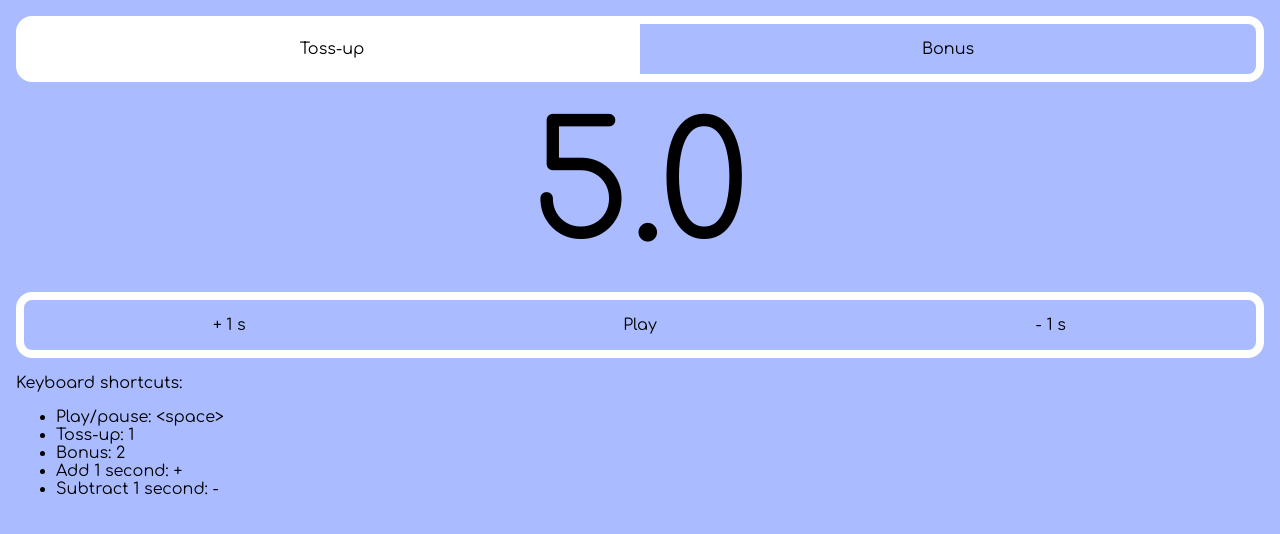
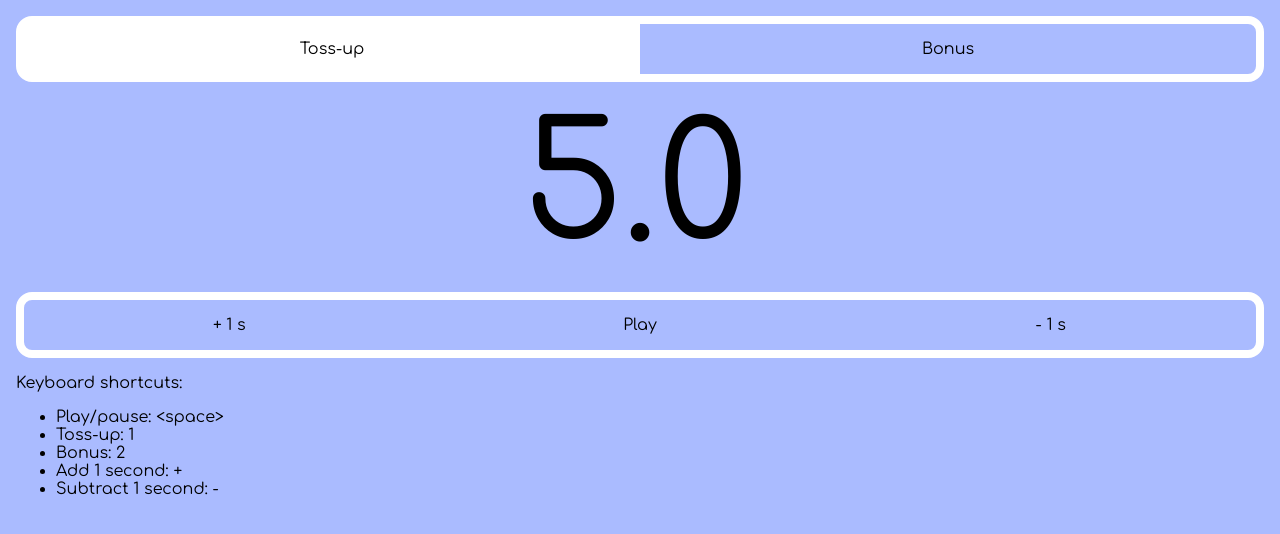
Before and after one commit to FlyOrBoom/slapbowl, a plain HTML site: page index.html in a window 1280 px wide. Drawn offline with Linux system fonts and the light colour scheme.

Commit message:
Alignment

```diff
--- a/index.html
+++ b/index.html
@@ -6,6 +6,8 @@
     <meta name='description' content='Simple timer for Science Bowl.'>
     <meta name='author' content='Xing'>
     <meta name='viewport' content='width=device-width, initial-scale=1'>
+    <link href="https://fonts.googleapis.com/css2?family=Comfortaa&display=swap" rel="stylesheet">
+
     <style>
 @font-face {
   font-family: Comfortaa;
@@ -13,7 +15,7 @@
 }
 html, body{
   font-size: 16px;
-  font-family: Comfortaa, Helvetica, sans-serif
+  font-family: Comfortaa, Helvetica, sans-serif;
 }
 body {
   margin: 1rem;
@@ -46,9 +48,17 @@ label:hover {
 }
 #timer {
   display: flex;
-  align-items: center;
+  align-items: stretch;
   justify-content: center;
   font-size: 20vmin;
+}
+#timer>:first-child{
+  text-align: right;
+  flex: 1;
+}
+#timer>:last-child{
+  text-align: left;
+  flex: 1;
 }
     </style>
   </head>
@@ -59,7 +69,7 @@ label:hover {
   <input name=mode type=radio id=bonus>
   <label for=bonus>Bonus</label>
 </form>
-<output id=timer></output>
+<time id=timer></time>
 <form id=time>
   <input id=add type=button>
   <label for=add>+ 1 s</label>
@@ -148,7 +158,7 @@ function draw(){
   pause.nextElementSibling.textContent =
     pause.checked ? 'Play' : 'Pause'
 
-  timer.value = (time/1000).toFixed(1)
+  timer.innerHTML = (time/1000).toFixed(1).split('.').map(a => '<span>'+a+'</span>').join('.')
   requestAnimationFrame(draw)
 }
 draw()
```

◆ TASK: The string "label" may appear on lines of the data above; give the number of those lines and nothing more.

◆ RESULT BELOW: 4